A life-sized Willy Wonka, a Terminator, and a gremlin – all previously owned by a drug dealer in England – were sold at auction in County Antrim on Thursday.Thousands of pounds worth of silver screen collectables were seized by police in Wiltshire.It followed a raid on a nuclear bunker which housed a giant cannabis farm.Martin Fillery, from Bridgwater, was jailed for eight years in August for conspiracy to produce class-B drugs.
He had turned a nuclear bunker in Wiltshire into a drugs factory capable of producing £2m worth of cannabis a year, police said.The 46-year-old was also a film fan and a keen collector of “boy’s toys”, including a Star Wars stormtrooper, Batman’s speedboat, and the car driven by Biff in the film Back to the Future. But when Fillery pleaded guilty to money laundering, his assets became subject to the proceeds of crime legislation.That means they were seized and then sold at a Wilsons Auctions in Mallusk.

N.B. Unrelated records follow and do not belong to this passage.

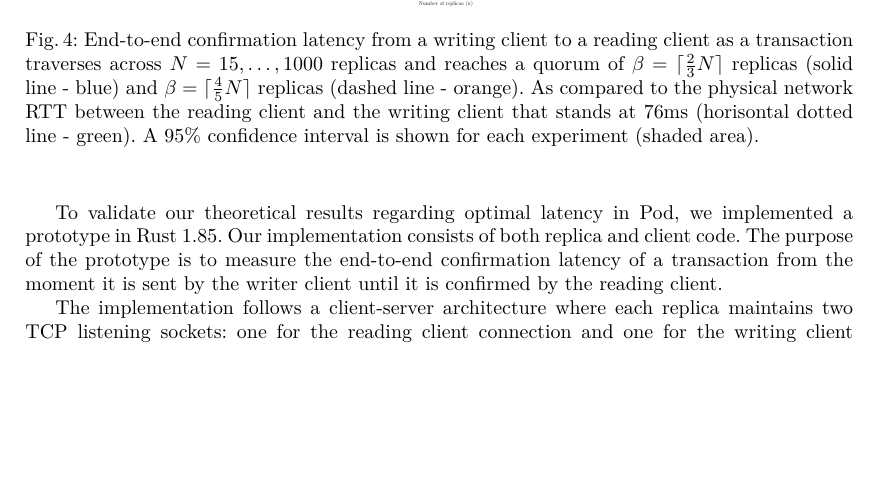
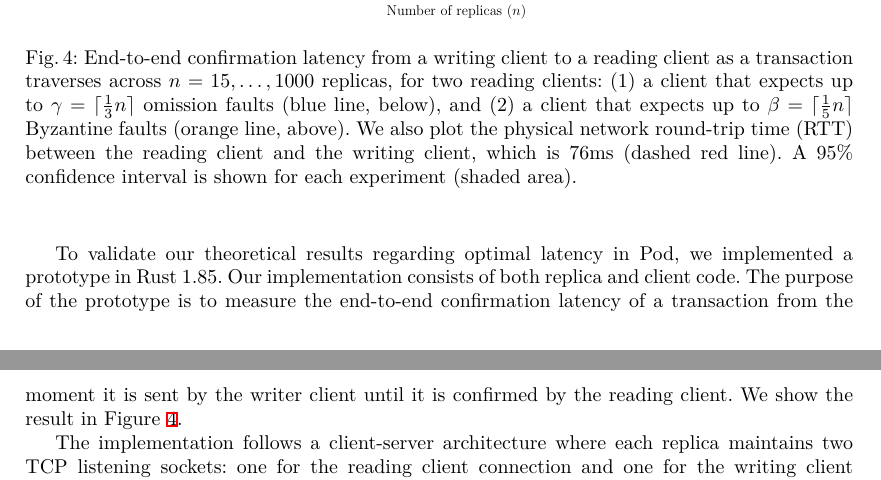
Before and after one commit to commonprefix/pod-paper, a LaTeX paper (main.tex, which reads benchmark.tex): part of page 12 of 24 before the commit and two parts of pages 12 and 13 of 25 after it, the two joined at a grey line, cut so that both start at the same text, the shorter picture padded with empty space. Compiled offline with XeLaTeX; a LaTeX package or settings file that is missing is left out.

Commit message:
update caption

```diff
--- a/benchmark.tex
+++ b/benchmark.tex
@@ -3,10 +3,11 @@
 
 \begin{figure}[h]
     \centering
-    \includegraphics[width=0.35\textwidth]{figures/latency.pdf}
-    \caption{End-to-end confirmation latency from a writing client to a reading client as a transaction traverses across $N = 15, \ldots, 1000$ replicas
-    and reaches a quorum of $\beta = \lceil\frac{2}{3}N\rceil$ replicas (solid line - blue) and $\beta = \lceil\frac{4}{5}N\rceil$ replicas (dashed line - orange).
-    As compared to the physical network RTT between the reading client and the writing client that stands at 76ms (horisontal dotted line - green).
+    \includegraphics[width=0.9\textwidth]{figures/latency.pdf}
+    \caption{End-to-end confirmation latency from a writing client to a reading client as a transaction traverses across $n = 15, \ldots, 1000$ replicas,
+    for two reading clients:
+    (1) a client that expects up to $\gamma = \lceil\frac{1}{3}n\rceil$ omission faults (blue line, below), and (2) a client that expects up to $\beta = \lceil\frac{1}{5}n\rceil$ Byzantine faults (orange line, above).
+    We also plot the physical network round-trip time (RTT) between the reading client and the writing client, which is 76ms (dashed red line).
     A 95\% confidence interval is shown for each experiment (shaded area).}
     \label{fig:latency}
 \end{figure}
@@ -14,7 +15,8 @@
 To validate our theoretical results regarding optimal latency in Pod, we implemented a prototype in Rust 1.85.
 Our implementation consists of both replica and client code. The purpose of the prototype is to measure the
 end-to-end confirmation latency of a transaction from the moment it is sent by the writer client until it is
-confirmed by the reading client.
+confirmed by the reading client. We show the result in \Cref{fig:latency}.
+
 
 The implementation follows a client-server architecture where each replica maintains two TCP listening sockets:
 one for the reading client connection and one for the writing client connection. Upon receiving a transaction
```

The firm holds government auctions every month.
More than 150 items were up for auction, from a six-foot Iron Man which went for a solid £3,100 and a range of arcade games including Pac Man to a replica of Roland the Rat’s car.Auctioneer Aidan Larkin said the lots, including a Mini-Me from the Austin Powers films, have attracted worldwide interest.
“There’s an element of the man cave but there are also a lot of serious movie props and collectors will want them as an investment. “There’s a lot of Star Wars props, and there’s life-size Stormtrooper outfit officially licensed by the company that provided them for the movie. “They all have the certificates and documents.”Alongside the ET and Ewok figures, the lot featured a number of cars – including one that has starred on the big screen.
“We’ve got the most interest so far in the Back to the Future car,” said Mr Larkin It was used by Biff in the film, and he famously had hover-boards attached to the back of it. It last changed hands for $25,000.”It was sold for £20,000.
But for some, the collectibles are just that – items for film buffs to keep in their house as a memento of their favourite film.Mr Larkin said they received a lot of interest from hotels, bars and restaurants, but the “sharp end” of the bidding is normally from the global clientele. “All of the money we raise goes back into the court and the public purse as part of the wider proceeds of crime case,” he said.
Source: BBC Somerset